→ ACTIVITY: Because the pictures are not wanted, reproduce the rest of the records below exactly as they stand.

[Opening GIVEN RECORDS section]

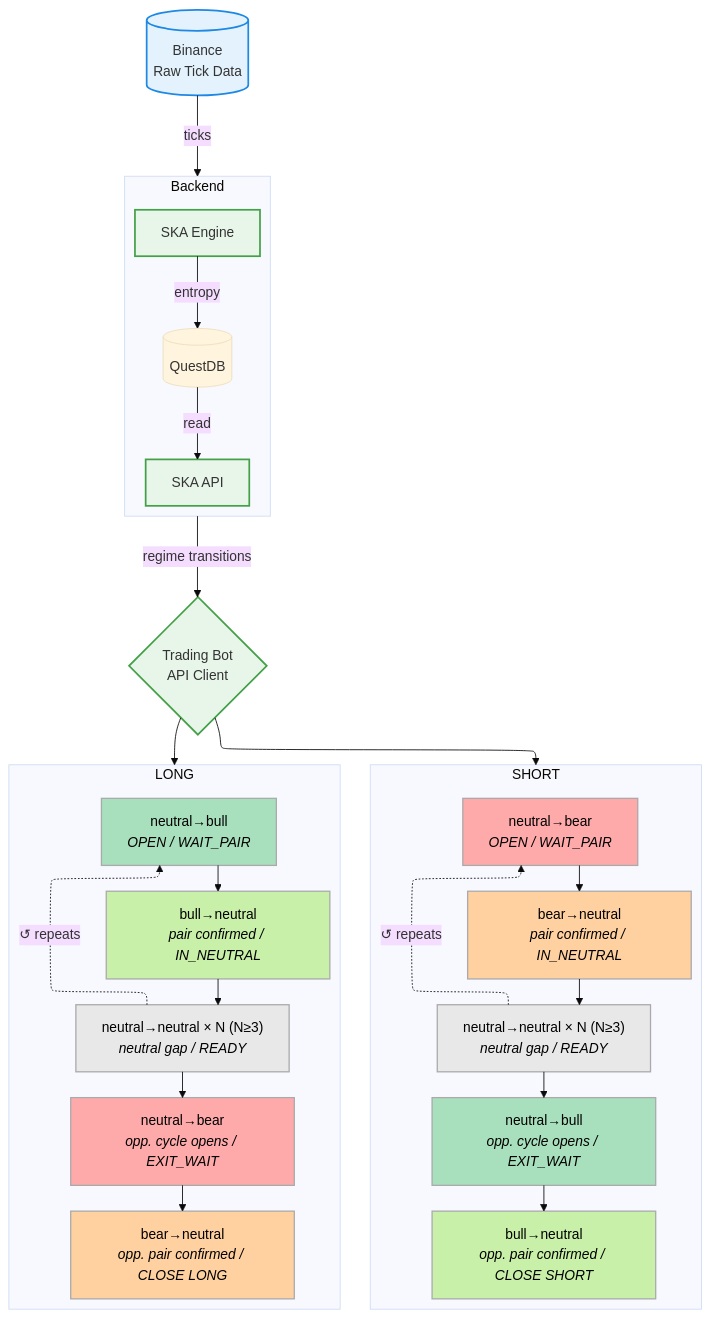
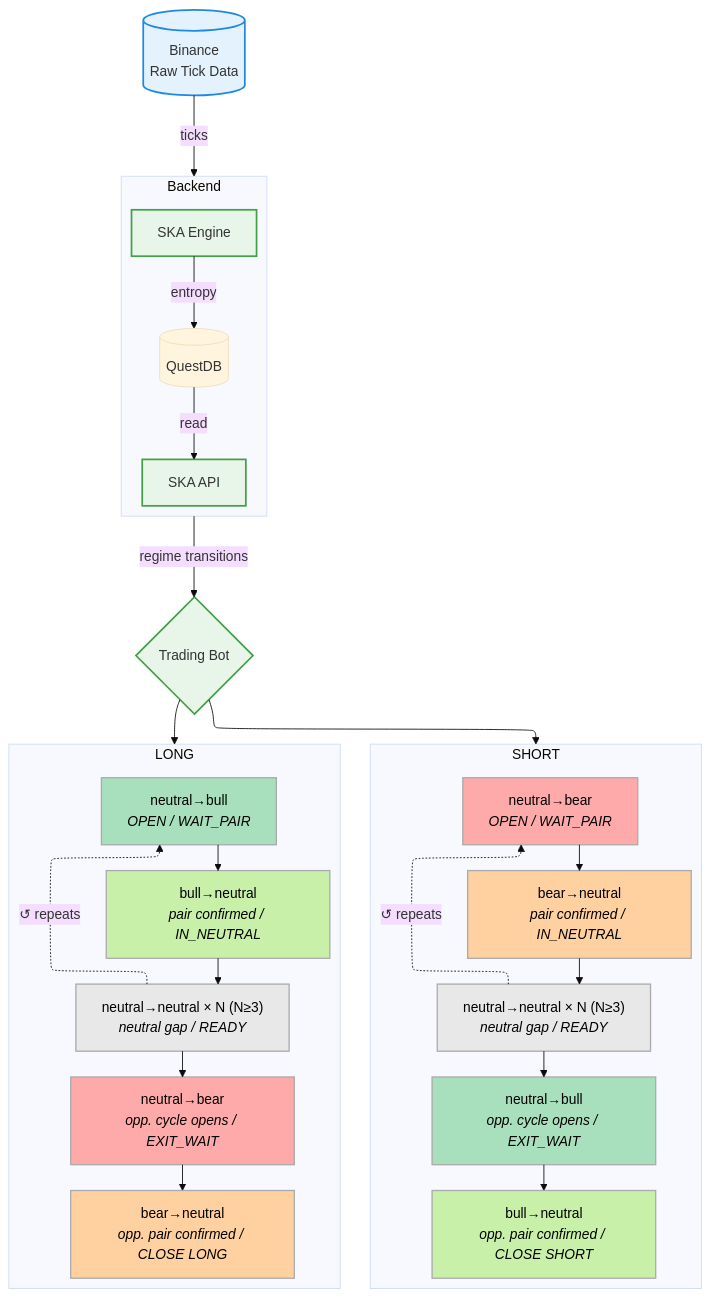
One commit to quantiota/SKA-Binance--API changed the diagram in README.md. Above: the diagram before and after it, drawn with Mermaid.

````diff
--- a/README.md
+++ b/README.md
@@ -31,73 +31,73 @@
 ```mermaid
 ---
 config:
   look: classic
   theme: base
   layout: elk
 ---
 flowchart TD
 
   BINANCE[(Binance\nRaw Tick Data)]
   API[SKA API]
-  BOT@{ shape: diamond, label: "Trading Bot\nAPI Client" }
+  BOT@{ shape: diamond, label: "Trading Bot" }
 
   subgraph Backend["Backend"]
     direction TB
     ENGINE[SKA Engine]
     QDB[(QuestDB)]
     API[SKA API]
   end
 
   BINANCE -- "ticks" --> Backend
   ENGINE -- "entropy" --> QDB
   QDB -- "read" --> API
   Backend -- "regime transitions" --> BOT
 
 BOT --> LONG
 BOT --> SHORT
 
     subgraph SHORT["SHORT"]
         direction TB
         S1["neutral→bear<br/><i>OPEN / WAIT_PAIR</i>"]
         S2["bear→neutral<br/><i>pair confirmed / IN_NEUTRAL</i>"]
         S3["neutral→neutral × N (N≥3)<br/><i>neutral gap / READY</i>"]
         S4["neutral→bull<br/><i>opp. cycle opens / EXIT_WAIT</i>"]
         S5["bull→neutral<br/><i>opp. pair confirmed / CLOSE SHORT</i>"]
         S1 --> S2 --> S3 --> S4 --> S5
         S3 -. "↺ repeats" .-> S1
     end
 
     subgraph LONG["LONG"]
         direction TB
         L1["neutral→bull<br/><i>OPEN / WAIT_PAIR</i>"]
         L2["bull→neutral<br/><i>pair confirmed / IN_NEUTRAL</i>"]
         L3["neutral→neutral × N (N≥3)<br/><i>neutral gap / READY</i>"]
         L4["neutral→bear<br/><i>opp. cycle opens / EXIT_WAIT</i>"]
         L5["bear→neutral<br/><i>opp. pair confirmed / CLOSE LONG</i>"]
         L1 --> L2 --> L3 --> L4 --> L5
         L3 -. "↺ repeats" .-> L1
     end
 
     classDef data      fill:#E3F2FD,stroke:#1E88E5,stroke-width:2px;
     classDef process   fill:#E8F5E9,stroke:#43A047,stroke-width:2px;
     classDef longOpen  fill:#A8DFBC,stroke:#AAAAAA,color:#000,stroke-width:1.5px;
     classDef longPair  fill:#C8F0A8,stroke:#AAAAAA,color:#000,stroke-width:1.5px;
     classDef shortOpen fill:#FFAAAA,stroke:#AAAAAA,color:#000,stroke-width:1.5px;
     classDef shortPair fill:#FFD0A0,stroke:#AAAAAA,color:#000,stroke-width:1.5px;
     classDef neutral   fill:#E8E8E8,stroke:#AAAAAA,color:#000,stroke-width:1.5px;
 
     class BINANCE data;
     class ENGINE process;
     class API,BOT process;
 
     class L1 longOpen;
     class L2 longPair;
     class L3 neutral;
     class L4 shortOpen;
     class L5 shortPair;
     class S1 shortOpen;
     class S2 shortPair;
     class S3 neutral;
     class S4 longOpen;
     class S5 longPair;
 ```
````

[Closing GIVEN RECORDS section]

→ ANSWER:
One commit to quantiota/SKA-Binance--API changed the diagram in README.md. Above: the diagram before and after it, drawn with Mermaid.

````diff
--- a/README.md
+++ b/README.md
@@ -31,73 +31,73 @@
 ```mermaid
 ---
 config:
   look: classic
   theme: base
   layout: elk
 ---
 flowchart TD
 
   BINANCE[(Binance\nRaw Tick Data)]
   API[SKA API]
-  BOT@{ shape: diamond, label: "Trading Bot\nAPI Client" }
+  BOT@{ shape: diamond, label: "Trading Bot" }
 
   subgraph Backend["Backend"]
     direction TB
     ENGINE[SKA Engine]
     QDB[(QuestDB)]
     API[SKA API]
   end
 
   BINANCE -- "ticks" --> Backend
   ENGINE -- "entropy" --> QDB
   QDB -- "read" --> API
   Backend -- "regime transitions" --> BOT
 
 BOT --> LONG
 BOT --> SHORT
 
     subgraph SHORT["SHORT"]
         direction TB
         S1["neutral→bear<br/><i>OPEN / WAIT_PAIR</i>"]
         S2["bear→neutral<br/><i>pair confirmed / IN_NEUTRAL</i>"]
         S3["neutral→neutral × N (N≥3)<br/><i>neutral gap / READY</i>"]
         S4["neutral→bull<br/><i>opp. cycle opens / EXIT_WAIT</i>"]
         S5["bull→neutral<br/><i>opp. pair confirmed / CLOSE SHORT</i>"]
         S1 --> S2 --> S3 --> S4 --> S5
         S3 -. "↺ repeats" .-> S1
     end
 
     subgraph LONG["LONG"]
         direction TB
         L1["neutral→bull<br/><i>OPEN / WAIT_PAIR</i>"]
         L2["bull→neutral<br/><i>pair confirmed / IN_NEUTRAL</i>"]
         L3["neutral→neutral × N (N≥3)<br/><i>neutral gap / READY</i>"]
         L4["neutral→bear<br/><i>opp. cycle opens / EXIT_WAIT</i>"]
         L5["bear→neutral<br/><i>opp. pair confirmed / CLOSE LONG</i>"]
         L1 --> L2 --> L3 --> L4 --> L5
         L3 -. "↺ repeats" .-> L1
     end
 
     classDef data      fill:#E3F2FD,stroke:#1E88E5,stroke-width:2px;
     classDef process   fill:#E8F5E9,stroke:#43A047,stroke-width:2px;
     classDef longOpen  fill:#A8DFBC,stroke:#AAAAAA,color:#000,stroke-width:1.5px;
     classDef longPair  fill:#C8F0A8,stroke:#AAAAAA,color:#000,stroke-width:1.5px;
     classDef shortOpen fill:#FFAAAA,stroke:#AAAAAA,color:#000,stroke-width:1.5px;
     classDef shortPair fill:#FFD0A0,stroke:#AAAAAA,color:#000,stroke-width:1.5px;
     classDef neutral   fill:#E8E8E8,stroke:#AAAAAA,color:#000,stroke-width:1.5px;
 
     class BINANCE data;
     class ENGINE process;
     class API,BOT process;
 
     class L1 longOpen;
     class L2 longPair;
     class L3 neutral;
     class L4 shortOpen;
     class L5 shortPair;
     class S1 shortOpen;
     class S2 shortPair;
     class S3 neutral;
     class S4 longOpen;
     class S5 longPair;
 ```
````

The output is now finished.